[Supplied records — start]
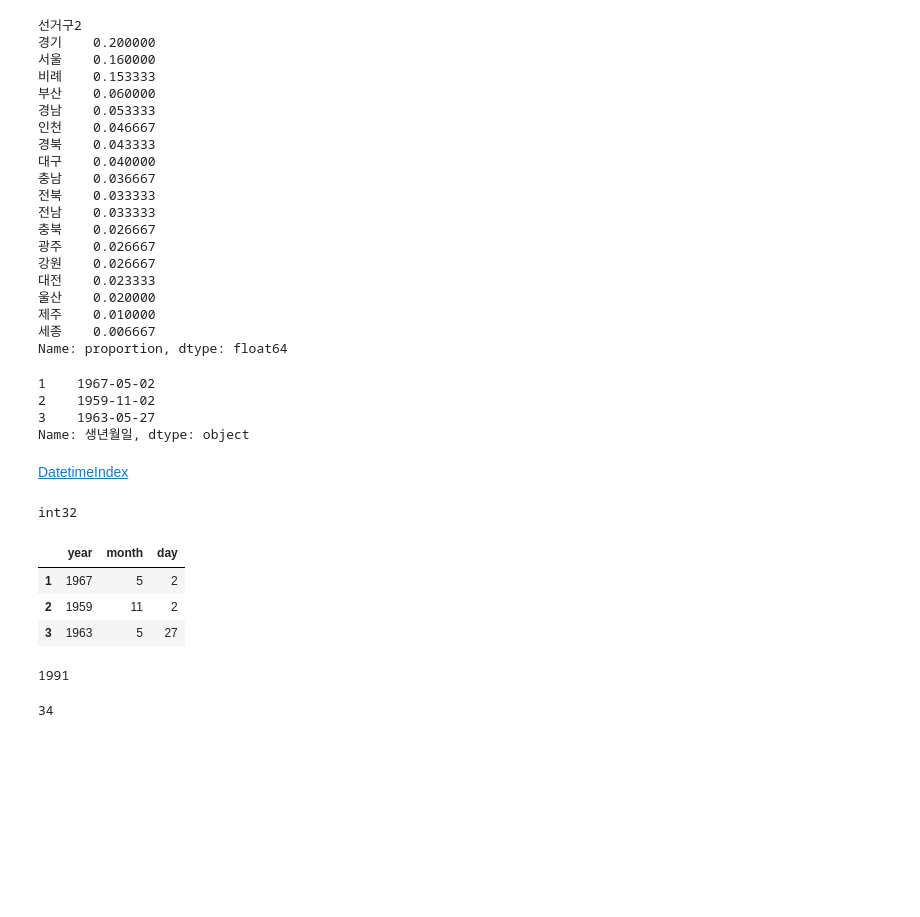
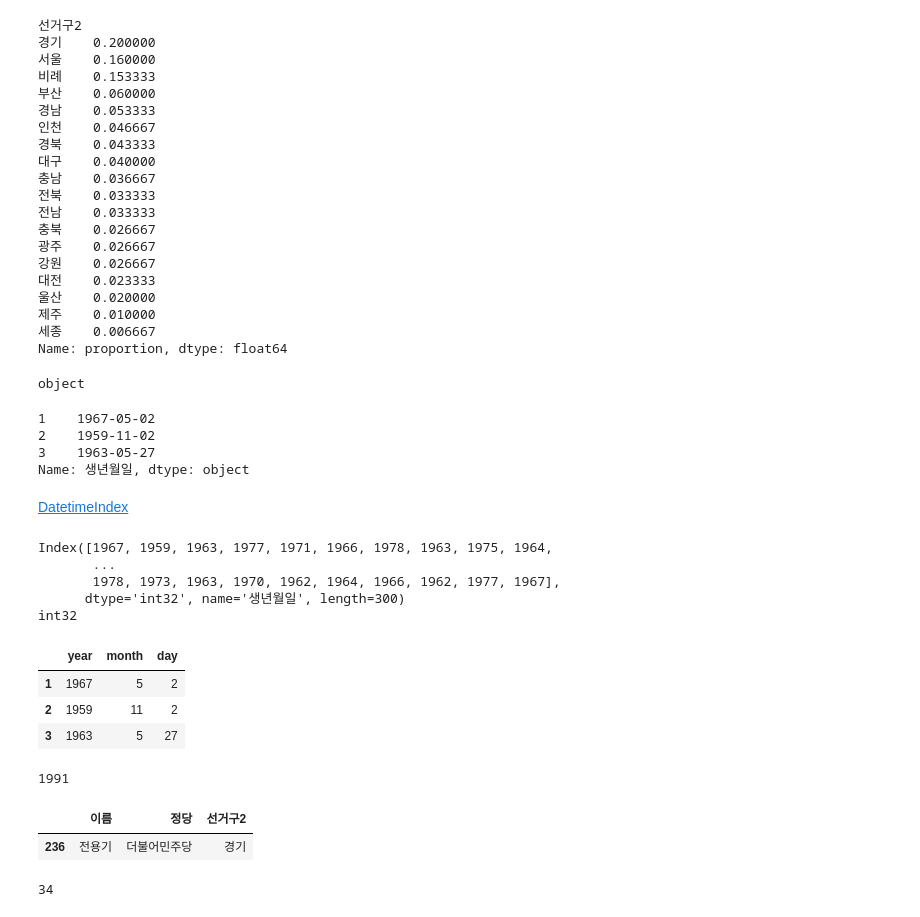
Before and after one commit to HanUL220/Python_Webscraping_Analysis, a Jupyter notebook: 05.국회의원현황-개정판.ipynb, the cells around one changed output. Cells and saved outputs as stored; diff of their text form; code cells hidden in the pictures; blank space fills up the shorter version.

```diff
--- a/05.국회의원현황-개정판.ipynb
+++ b/05.국회의원현황-개정판.ipynb
@@ -357,17 +358,20 @@ Name: count, dtype: int64
 세종    0.006667
 Name: proportion, dtype: float64
 # %%
+print(member_df['생년월일'].dtype)
+member_df['생년월일'].head(3)
 # %% [output]
-1    1967-05-02
-2    1959-11-02
-3    1963-05-27
-Name: 생년월일, dtype: object
+object
+1    1967-05-02
+2    1959-11-02
+3    1963-05-27
+Name: 생년월일, dtype: object
 # %% [markdown]
 [DatetimeIndex](https://pandas.pydata.org/docs/reference/api/pandas.DatetimeIndex.html)
 # %%
 #DatetimeIndex 객체를 사용해서 생년월일 컬럼의 값을 year,month,day 로 각각 추출한다.
 #year,month, day 3개의 컬럼을 새로 추가한다.
-#print(pd.DatetimeIndex(member_df['생년월일']).year)
+print(pd.DatetimeIndex(member_df['생년월일']).year)
 
 member_df['year'] = pd.DatetimeIndex(member_df['생년월일']).year
 member_df['month'] = pd.DatetimeIndex(member_df['생년월일']).month
@@ -377,6 +381,10 @@ print(member_df['year'].dtypes)
 
 member_df.loc[0:3,['year','month','day']]
 # %% [output]
+Index([1967, 1959, 1963, 1977, 1971, 1966, 1978, 1963, 1975, 1964,
+       ...
+       1978, 1973, 1963, 1970, 1962, 1964, 1966, 1962, 1977, 1967],
+      dtype='int32', name='생년월일', length=300)
 int32
 |  | year | month | day |
 | 1 | 1967 | 5 | 2 |
@@ -388,6 +396,10 @@ member_df['year'].max()
 1991
 # %%
 #가장 나이가 어린 사람은?
+member_df.loc[member_df['year'] == member_df['year'].max(),['이름','정당','선거구2']]
+# %% [output]
+|  | 이름 | 정당 | 선거구2 |
+| 236 | 전용기 | 더불어민주당 | 경기 |
 # %%
 #나이를 계산하는 함수 정의하기
 from datetime import date
```
Also changed, not shown: parts of 3 cells of this notebook, 1 other file.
[Supplied records — finish]
■ What to do ■
Bring together every line in the entries that holds the string "ipynb".

■ The answer ■
Before and after one commit to HanUL220/Python_Webscraping_Analysis, a Jupyter notebook: 05.국회의원현황-개정판.ipynb, the cells around one changed output. Cells and saved outputs as stored; diff of their text form; code cells hidden in the pictures; blank space fills up the shorter version.
--- a/05.국회의원현황-개정판.ipynb
+++ b/05.국회의원현황-개정판.ipynb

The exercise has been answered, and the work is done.